“Let me be the first to say that Homeboy plumbing was not extremely successful. Who knew people didn’t want gang members in their homes? I didn’t see that coming,” said Father Boyle.

Homeboys tell their stories

The volunteers backed their way into the largest gang intervention program, helping thousands refashion their lives.

Homeboy Industries employs and trains former gang members in a range of enterprises and provides social services to more than 10,000 people annually. Father Boyle wrote the New York Times bestseller, “Tattoos on the Heart: The Power of Boundless Compassion.” He is the subject of a 2012 documentary, “G-Dog.”

The trainees work in solar panel installation, silkscreen printing, merchandise marketing, operate a diner at City Hall, fight wildfires and sell groceries.

At Homegirl Café, waitresses with an attitude interact with customers, including celebrity patrons.

“It’s exactly what God had in mind,” said Father Boyle.

The centerpiece is an 18-month training program with various phases. Components are GED classes and educational workshops, apprenticeships, therapy, including anger management, and free tattoo removal. A paid physician’s assistant and volunteer doctors make the removal program possible.

Criteria for participation by serious offenders are a referral, a desire to want to change, passing drug tests, and former gang involvement.

When Father Boyle makes presentations, he usually takes two homies with him to tell their stories.

One man, José, spoke to 600 social workers in Virginia. He told them when he was 6 his mother suggested he kill himself. They collectively gasped.

José’s mom abandoned him at an orphanage, claiming she found him. His grandmother rescued him, but he later suffered abuse from his mother. His habit of wearing three layers of shirts to hide wounds extended to adulthood.

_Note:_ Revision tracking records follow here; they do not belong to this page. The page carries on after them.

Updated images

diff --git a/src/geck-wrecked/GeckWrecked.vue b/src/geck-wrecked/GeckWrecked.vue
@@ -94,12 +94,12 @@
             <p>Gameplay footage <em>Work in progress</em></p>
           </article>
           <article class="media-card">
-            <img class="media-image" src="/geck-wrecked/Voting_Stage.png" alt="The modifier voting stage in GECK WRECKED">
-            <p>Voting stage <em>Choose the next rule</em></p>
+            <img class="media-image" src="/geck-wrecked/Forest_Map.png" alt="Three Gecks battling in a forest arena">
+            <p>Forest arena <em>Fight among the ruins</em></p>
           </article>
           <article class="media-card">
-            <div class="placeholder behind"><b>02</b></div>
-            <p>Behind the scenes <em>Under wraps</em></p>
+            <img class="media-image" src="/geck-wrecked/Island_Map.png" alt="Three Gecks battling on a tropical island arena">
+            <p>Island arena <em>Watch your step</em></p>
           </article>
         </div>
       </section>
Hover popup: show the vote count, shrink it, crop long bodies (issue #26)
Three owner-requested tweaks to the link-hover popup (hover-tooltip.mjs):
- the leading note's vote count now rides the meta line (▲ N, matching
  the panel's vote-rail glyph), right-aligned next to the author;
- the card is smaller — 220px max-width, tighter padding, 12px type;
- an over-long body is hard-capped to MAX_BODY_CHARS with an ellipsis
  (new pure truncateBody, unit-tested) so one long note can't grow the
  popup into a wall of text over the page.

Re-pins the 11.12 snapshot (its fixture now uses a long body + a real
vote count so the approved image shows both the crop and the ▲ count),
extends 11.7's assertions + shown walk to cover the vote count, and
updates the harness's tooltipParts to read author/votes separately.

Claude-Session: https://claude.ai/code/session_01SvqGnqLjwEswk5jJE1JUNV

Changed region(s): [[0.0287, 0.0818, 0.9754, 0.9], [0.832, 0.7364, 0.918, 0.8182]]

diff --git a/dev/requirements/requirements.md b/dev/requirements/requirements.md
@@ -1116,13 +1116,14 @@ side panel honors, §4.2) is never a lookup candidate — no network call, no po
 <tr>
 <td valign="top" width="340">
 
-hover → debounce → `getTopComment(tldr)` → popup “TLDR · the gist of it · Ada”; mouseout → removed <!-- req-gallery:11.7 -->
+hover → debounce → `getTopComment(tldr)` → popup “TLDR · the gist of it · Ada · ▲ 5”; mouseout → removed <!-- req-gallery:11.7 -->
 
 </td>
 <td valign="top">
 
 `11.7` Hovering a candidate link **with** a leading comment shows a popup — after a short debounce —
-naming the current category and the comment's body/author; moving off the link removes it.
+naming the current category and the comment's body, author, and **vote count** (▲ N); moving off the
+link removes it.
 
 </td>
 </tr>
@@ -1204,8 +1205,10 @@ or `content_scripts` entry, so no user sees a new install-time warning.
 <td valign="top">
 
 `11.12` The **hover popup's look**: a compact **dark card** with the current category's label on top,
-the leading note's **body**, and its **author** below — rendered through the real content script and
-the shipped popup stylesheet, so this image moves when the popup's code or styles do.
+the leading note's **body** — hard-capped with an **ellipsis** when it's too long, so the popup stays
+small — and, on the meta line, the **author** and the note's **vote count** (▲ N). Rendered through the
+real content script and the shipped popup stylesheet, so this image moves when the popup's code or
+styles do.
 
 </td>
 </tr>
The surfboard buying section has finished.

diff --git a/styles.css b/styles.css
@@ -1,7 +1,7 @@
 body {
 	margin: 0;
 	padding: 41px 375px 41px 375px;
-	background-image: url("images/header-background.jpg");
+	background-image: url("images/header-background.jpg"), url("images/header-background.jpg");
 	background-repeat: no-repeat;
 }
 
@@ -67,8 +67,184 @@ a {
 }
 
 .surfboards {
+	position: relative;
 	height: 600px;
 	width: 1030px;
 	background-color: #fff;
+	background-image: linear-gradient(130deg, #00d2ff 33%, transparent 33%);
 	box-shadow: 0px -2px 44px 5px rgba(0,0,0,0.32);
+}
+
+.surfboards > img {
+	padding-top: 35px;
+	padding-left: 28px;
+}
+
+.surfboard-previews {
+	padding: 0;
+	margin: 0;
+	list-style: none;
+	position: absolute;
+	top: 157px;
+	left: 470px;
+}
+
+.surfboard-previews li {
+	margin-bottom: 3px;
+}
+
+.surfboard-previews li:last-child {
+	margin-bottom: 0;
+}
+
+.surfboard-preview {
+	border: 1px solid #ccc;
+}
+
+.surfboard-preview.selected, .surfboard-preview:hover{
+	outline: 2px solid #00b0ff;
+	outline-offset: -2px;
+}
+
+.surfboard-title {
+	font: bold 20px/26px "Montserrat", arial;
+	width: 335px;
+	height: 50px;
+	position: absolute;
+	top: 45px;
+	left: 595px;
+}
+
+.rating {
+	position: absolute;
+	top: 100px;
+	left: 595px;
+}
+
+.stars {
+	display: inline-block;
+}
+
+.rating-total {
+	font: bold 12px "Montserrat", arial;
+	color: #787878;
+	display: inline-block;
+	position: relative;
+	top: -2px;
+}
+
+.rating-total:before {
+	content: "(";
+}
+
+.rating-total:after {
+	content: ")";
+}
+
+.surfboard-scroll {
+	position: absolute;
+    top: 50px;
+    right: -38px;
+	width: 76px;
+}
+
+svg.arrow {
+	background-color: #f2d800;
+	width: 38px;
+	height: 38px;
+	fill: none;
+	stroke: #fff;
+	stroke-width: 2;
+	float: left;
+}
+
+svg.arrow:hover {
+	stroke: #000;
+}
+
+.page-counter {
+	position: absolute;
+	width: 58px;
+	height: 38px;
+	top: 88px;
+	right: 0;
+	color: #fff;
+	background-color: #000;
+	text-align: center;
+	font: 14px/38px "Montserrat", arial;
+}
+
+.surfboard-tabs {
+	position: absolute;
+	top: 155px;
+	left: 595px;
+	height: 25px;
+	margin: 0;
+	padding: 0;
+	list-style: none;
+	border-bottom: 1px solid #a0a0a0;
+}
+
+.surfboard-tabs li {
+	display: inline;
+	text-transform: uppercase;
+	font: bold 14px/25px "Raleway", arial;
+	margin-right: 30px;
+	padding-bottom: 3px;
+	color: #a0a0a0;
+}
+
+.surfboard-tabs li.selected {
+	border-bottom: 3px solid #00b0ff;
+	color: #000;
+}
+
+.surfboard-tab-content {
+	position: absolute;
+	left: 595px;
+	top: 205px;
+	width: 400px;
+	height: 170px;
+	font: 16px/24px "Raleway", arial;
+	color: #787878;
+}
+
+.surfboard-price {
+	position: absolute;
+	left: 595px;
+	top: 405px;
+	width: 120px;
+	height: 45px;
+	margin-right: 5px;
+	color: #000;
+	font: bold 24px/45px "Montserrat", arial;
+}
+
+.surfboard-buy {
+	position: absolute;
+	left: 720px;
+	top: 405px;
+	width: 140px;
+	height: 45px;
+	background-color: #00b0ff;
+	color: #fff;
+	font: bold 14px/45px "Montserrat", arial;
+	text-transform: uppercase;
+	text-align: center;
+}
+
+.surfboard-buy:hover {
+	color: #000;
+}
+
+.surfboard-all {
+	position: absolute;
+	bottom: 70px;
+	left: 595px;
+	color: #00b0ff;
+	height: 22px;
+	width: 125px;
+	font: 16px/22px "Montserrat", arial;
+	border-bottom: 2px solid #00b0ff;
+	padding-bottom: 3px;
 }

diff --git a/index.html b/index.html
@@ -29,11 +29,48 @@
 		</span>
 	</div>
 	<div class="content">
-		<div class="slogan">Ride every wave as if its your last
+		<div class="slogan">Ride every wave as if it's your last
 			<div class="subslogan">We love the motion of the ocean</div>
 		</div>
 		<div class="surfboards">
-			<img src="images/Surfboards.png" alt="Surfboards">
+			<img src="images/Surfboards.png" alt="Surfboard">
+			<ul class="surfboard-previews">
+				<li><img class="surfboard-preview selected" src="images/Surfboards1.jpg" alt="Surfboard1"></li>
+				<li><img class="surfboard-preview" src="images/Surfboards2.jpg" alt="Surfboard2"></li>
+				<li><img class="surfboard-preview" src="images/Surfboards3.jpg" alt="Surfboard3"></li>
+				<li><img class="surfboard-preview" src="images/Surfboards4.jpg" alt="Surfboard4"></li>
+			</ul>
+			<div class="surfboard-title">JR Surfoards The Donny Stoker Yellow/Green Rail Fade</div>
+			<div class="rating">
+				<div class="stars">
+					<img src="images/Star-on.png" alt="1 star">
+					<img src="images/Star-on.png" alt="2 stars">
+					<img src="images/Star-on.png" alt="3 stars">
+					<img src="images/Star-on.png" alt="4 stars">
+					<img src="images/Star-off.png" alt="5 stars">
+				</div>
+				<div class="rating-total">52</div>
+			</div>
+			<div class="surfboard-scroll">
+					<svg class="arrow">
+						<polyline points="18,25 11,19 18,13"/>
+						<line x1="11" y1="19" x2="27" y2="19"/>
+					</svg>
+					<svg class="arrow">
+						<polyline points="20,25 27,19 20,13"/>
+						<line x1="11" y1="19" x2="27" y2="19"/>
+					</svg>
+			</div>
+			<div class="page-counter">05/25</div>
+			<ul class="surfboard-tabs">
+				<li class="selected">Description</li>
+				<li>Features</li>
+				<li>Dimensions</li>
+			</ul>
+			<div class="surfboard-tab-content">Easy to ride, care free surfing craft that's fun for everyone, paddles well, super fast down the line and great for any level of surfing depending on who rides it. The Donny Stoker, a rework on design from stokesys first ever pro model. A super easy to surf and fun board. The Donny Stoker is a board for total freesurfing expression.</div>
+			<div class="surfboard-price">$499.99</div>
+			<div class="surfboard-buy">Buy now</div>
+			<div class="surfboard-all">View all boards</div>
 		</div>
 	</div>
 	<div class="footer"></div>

Father Boyle recounted José’s words, “Now I welcome my wounds. My wounds are my friends. After all, how can I help heal the wounded, if I don’t welcome my own wounds?”

Despising the wounded is an idea rooted in this world, said Father Boyle.

“Make your mother proud”

Homeboy Mario was petrified at his first speaking engagement. The most heavily tattooed, he was also the most gentle, the priest recalled.

When a woman at that program asked what wisdom he imparted to his children, Mario expressed the hope they would not be like him.

She countered with, “You are loving, kind, gentle and wise. I hope your kids turn out to be like you.”

A thousand strangers clapped for a long time, and Mario held his face in his hands, recalled Father Boyle.

“A room of strangers had returned him to himself and they were returned to themselves,” he said.

Father Boyle and Jenkins took questions from the audience.

One woman asked if she could give Jenkins a hug and praised his courage.

“You have to want to change,” he told the group.

Now he devotes time to listening to his children.

“We work on the emotional work. Without working on the emotional side, you’ll be nowhere,” he said.

Joe Brewster, 11, asked Jenkins if he’d ever been involved in shootings.

Jenkins told the sixth-grader that he had stolen cars in carjackings and been shot at.

“Bullets move fast. That’s not the kind of life I want to live,” he said. “Stay in school and make your mother proud.”

Several stood in line to meet the priest and Jenkins afterward.

St. Thomas More parishioner Tammy Davis read “Tattoos on the Heart” in April.

She was moved by the ideas on kinship, “which is a pretty strong theme in his book.”

Another woman asked Father Boyle how to remain centered on God in service work.

“If you’re depleted, you’re doing it all wrong,” said Father Boyle.

The key is to stay anchored in the present.

Father Boyle dismisses the notion that he is a healer. It’s the other way around, he said.

“I think saving lives is for the Coast Guard,” he said. “My life is saved every day.”